• TASK BRIEF: The answer must be every entry, retyped without a single difference.

□ □ □

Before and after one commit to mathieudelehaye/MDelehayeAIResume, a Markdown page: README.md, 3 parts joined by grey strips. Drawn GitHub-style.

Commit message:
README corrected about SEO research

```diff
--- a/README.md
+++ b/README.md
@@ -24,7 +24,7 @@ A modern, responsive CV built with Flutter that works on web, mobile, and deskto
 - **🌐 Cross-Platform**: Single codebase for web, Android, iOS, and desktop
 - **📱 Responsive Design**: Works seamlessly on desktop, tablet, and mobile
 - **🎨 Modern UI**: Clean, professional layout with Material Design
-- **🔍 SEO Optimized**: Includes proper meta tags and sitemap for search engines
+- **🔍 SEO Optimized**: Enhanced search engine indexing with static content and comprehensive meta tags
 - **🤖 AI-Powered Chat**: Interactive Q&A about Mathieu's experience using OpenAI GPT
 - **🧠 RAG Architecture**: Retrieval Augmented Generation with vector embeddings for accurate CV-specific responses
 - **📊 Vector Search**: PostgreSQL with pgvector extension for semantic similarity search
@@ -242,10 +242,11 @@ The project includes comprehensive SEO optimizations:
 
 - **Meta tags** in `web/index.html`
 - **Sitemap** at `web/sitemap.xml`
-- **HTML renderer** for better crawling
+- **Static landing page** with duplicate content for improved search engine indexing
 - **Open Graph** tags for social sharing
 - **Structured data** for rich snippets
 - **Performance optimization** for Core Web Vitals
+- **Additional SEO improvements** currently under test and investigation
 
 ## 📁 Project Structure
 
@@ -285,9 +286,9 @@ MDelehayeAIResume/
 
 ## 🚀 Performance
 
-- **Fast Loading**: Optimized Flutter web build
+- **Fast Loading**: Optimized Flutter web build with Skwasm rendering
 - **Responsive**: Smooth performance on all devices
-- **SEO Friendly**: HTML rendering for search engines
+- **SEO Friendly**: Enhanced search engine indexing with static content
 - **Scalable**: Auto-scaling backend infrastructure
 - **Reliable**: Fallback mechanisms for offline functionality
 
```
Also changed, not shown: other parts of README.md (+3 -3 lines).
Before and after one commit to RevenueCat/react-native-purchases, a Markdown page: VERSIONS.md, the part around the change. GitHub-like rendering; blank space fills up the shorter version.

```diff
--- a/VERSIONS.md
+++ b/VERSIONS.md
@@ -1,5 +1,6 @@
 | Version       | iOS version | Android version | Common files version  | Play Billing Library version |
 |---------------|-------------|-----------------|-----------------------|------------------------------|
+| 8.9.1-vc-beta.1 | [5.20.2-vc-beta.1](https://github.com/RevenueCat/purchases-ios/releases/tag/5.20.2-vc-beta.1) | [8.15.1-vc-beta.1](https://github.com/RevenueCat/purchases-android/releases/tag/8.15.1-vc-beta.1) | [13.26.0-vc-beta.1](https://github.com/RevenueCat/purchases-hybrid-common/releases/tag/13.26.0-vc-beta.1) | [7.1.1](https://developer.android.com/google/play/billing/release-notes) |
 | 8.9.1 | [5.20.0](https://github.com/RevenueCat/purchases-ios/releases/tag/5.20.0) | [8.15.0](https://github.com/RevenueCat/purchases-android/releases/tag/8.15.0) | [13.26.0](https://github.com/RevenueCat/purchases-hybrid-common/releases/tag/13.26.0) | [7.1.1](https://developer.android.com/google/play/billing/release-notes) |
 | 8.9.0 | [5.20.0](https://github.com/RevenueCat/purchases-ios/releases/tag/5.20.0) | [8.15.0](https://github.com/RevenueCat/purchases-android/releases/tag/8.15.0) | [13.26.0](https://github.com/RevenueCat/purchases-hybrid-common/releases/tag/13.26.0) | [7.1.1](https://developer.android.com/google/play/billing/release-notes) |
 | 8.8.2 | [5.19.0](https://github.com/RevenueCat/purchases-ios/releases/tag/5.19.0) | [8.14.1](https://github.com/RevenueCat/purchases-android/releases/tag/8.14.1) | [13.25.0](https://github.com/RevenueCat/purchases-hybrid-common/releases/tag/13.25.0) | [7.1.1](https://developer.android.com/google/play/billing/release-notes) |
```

□ □ □

• EXERCISE ANSWER:
Before and after one commit to mathieudelehaye/MDelehayeAIResume, a Markdown page: README.md, 3 parts joined by grey strips. Drawn GitHub-style.

Commit message:
README corrected about SEO research

```diff
--- a/README.md
+++ b/README.md
@@ -24,7 +24,7 @@ A modern, responsive CV built with Flutter that works on web, mobile, and deskto
 - **🌐 Cross-Platform**: Single codebase for web, Android, iOS, and desktop
 - **📱 Responsive Design**: Works seamlessly on desktop, tablet, and mobile
 - **🎨 Modern UI**: Clean, professional layout with Material Design
-- **🔍 SEO Optimized**: Includes proper meta tags and sitemap for search engines
+- **🔍 SEO Optimized**: Enhanced search engine indexing with static content and comprehensive meta tags
 - **🤖 AI-Powered Chat**: Interactive Q&A about Mathieu's experience using OpenAI GPT
 - **🧠 RAG Architecture**: Retrieval Augmented Generation with vector embeddings for accurate CV-specific responses
 - **📊 Vector Search**: PostgreSQL with pgvector extension for semantic similarity search
@@ -242,10 +242,11 @@ The project includes comprehensive SEO optimizations:
 
 - **Meta tags** in `web/index.html`
 - **Sitemap** at `web/sitemap.xml`
-- **HTML renderer** for better crawling
+- **Static landing page** with duplicate content for improved search engine indexing
 - **Open Graph** tags for social sharing
 - **Structured data** for rich snippets
 - **Performance optimization** for Core Web Vitals
+- **Additional SEO improvements** currently under test and investigation
 
 ## 📁 Project Structure
 
@@ -285,9 +286,9 @@ MDelehayeAIResume/
 
 ## 🚀 Performance
 
-- **Fast Loading**: Optimized Flutter web build
+- **Fast Loading**: Optimized Flutter web build with Skwasm rendering
 - **Responsive**: Smooth performance on all devices
-- **SEO Friendly**: HTML rendering for search engines
+- **SEO Friendly**: Enhanced search engine indexing with static content
 - **Scalable**: Auto-scaling backend infrastructure
 - **Reliable**: Fallback mechanisms for offline functionality
 
```
Also changed, not shown: other parts of README.md (+3 -3 lines).
Before and after one commit to RevenueCat/react-native-purchases, a Markdown page: VERSIONS.md, the part around the change. GitHub-like rendering; blank space fills up the shorter version.

```diff
--- a/VERSIONS.md
+++ b/VERSIONS.md
@@ -1,5 +1,6 @@
 | Version       | iOS version | Android version | Common files version  | Play Billing Library version |
 |---------------|-------------|-----------------|-----------------------|------------------------------|
+| 8.9.1-vc-beta.1 | [5.20.2-vc-beta.1](https://github.com/RevenueCat/purchases-ios/releases/tag/5.20.2-vc-beta.1) | [8.15.1-vc-beta.1](https://github.com/RevenueCat/purchases-android/releases/tag/8.15.1-vc-beta.1) | [13.26.0-vc-beta.1](https://github.com/RevenueCat/purchases-hybrid-common/releases/tag/13.26.0-vc-beta.1) | [7.1.1](https://developer.android.com/google/play/billing/release-notes) |
 | 8.9.1 | [5.20.0](https://github.com/RevenueCat/purchases-ios/releases/tag/5.20.0) | [8.15.0](https://github.com/RevenueCat/purchases-android/releases/tag/8.15.0) | [13.26.0](https://github.com/RevenueCat/purchases-hybrid-common/releases/tag/13.26.0) | [7.1.1](https://developer.android.com/google/play/billing/release-notes) |
 | 8.9.0 | [5.20.0](https://github.com/RevenueCat/purchases-ios/releases/tag/5.20.0) | [8.15.0](https://github.com/RevenueCat/purchases-android/releases/tag/8.15.0) | [13.26.0](https://github.com/RevenueCat/purchases-hybrid-common/releases/tag/13.26.0) | [7.1.1](https://developer.android.com/google/play/billing/release-notes) |
 | 8.8.2 | [5.19.0](https://github.com/RevenueCat/purchases-ios/releases/tag/5.19.0) | [8.14.1](https://github.com/RevenueCat/purchases-android/releases/tag/8.14.1) | [13.25.0](https://github.com/RevenueCat/purchases-hybrid-common/releases/tag/13.25.0) | [7.1.1](https://developer.android.com/google/play/billing/release-notes) |
```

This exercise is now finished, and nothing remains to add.